### [Activity]
Please go through the records below and return every line holding the word "const".

### [Record excerpts]
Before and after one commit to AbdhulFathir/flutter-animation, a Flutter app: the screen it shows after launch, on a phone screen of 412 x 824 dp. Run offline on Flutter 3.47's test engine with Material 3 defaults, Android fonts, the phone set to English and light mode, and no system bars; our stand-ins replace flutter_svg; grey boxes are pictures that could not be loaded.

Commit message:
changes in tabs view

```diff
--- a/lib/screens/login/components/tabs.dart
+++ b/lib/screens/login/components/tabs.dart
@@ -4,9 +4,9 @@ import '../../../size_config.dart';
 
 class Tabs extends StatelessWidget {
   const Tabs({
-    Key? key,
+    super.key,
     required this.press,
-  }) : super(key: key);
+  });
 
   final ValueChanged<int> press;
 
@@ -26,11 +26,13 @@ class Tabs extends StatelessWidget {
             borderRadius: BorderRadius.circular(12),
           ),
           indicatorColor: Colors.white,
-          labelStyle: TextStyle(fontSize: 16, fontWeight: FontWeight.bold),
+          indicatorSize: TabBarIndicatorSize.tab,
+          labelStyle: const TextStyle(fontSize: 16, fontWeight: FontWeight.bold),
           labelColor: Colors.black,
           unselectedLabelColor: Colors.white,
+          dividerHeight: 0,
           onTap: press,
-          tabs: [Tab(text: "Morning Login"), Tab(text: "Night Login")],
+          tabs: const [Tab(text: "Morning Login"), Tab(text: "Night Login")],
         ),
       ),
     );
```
* * *
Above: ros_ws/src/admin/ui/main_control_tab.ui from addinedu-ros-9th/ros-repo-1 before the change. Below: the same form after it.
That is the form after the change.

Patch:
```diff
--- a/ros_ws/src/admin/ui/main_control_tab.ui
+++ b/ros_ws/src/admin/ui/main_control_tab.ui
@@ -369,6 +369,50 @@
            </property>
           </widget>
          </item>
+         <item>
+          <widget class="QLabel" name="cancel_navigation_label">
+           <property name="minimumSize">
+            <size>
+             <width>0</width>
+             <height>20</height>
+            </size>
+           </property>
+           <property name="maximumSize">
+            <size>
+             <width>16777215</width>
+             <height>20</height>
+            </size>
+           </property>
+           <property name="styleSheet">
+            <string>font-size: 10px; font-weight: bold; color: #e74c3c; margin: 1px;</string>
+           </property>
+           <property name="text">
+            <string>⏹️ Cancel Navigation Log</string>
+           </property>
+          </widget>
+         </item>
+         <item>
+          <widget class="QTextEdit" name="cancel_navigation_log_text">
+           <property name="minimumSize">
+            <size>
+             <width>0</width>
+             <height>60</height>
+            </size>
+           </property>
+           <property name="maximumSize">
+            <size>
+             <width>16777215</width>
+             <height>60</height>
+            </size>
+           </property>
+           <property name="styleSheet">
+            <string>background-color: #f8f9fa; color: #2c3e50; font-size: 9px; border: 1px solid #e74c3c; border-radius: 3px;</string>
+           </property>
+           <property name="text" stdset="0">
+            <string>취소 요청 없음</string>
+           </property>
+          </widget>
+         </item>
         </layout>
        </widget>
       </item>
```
==
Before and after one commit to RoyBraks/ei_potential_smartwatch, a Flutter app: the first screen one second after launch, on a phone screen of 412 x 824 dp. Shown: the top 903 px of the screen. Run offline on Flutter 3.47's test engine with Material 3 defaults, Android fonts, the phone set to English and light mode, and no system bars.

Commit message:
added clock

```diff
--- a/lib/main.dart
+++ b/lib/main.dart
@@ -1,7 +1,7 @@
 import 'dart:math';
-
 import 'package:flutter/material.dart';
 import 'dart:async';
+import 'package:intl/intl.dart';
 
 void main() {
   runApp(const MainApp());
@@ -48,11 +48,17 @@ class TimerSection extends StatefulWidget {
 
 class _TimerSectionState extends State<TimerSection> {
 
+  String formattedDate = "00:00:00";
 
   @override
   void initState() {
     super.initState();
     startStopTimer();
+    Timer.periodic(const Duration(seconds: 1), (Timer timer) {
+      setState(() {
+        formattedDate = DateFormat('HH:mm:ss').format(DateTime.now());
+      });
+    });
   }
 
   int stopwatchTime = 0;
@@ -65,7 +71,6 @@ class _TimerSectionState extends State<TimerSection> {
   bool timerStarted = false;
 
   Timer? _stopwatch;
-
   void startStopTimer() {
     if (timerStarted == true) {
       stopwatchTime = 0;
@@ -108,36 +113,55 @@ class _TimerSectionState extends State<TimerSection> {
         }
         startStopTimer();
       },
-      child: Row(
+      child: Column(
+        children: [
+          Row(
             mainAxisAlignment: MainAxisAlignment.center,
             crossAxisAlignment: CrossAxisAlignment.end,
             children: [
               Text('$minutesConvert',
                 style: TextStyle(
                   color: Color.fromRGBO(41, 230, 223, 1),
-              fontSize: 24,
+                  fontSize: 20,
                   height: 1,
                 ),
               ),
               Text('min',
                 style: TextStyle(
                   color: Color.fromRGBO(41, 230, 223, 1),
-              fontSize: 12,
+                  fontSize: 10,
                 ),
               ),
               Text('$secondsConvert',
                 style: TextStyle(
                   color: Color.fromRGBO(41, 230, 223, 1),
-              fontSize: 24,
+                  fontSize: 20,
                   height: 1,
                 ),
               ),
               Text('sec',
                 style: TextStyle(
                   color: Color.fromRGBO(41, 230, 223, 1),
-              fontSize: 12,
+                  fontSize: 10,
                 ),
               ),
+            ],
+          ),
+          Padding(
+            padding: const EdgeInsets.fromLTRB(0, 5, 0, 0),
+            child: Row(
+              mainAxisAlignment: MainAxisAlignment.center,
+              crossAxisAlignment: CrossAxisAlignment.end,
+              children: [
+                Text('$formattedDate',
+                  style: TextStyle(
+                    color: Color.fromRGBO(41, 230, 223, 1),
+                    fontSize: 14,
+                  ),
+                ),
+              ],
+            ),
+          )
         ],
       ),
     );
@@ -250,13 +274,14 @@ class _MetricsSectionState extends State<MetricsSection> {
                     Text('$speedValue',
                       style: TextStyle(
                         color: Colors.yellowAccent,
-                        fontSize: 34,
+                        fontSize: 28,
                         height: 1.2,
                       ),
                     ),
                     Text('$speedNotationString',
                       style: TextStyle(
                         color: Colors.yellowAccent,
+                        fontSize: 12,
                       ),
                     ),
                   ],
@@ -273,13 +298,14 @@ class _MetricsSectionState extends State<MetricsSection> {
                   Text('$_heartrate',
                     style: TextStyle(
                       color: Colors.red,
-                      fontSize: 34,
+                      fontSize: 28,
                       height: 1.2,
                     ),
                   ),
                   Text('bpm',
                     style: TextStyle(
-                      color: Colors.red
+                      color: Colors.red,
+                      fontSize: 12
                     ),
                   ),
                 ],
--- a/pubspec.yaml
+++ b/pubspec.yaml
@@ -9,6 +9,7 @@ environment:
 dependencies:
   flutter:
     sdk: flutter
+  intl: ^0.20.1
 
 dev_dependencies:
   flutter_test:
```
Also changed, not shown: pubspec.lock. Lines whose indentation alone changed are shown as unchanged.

### [Response to the task]
   const Tabs({
+          labelStyle: const TextStyle(fontSize: 16, fontWeight: FontWeight.bold),
+          tabs: const [Tab(text: "Morning Login"), Tab(text: "Night Login")],
   runApp(const MainApp());
+    Timer.periodic(const Duration(seconds: 1), (Timer timer) {
+            padding: const EdgeInsets.fromLTRB(0, 5, 0, 0),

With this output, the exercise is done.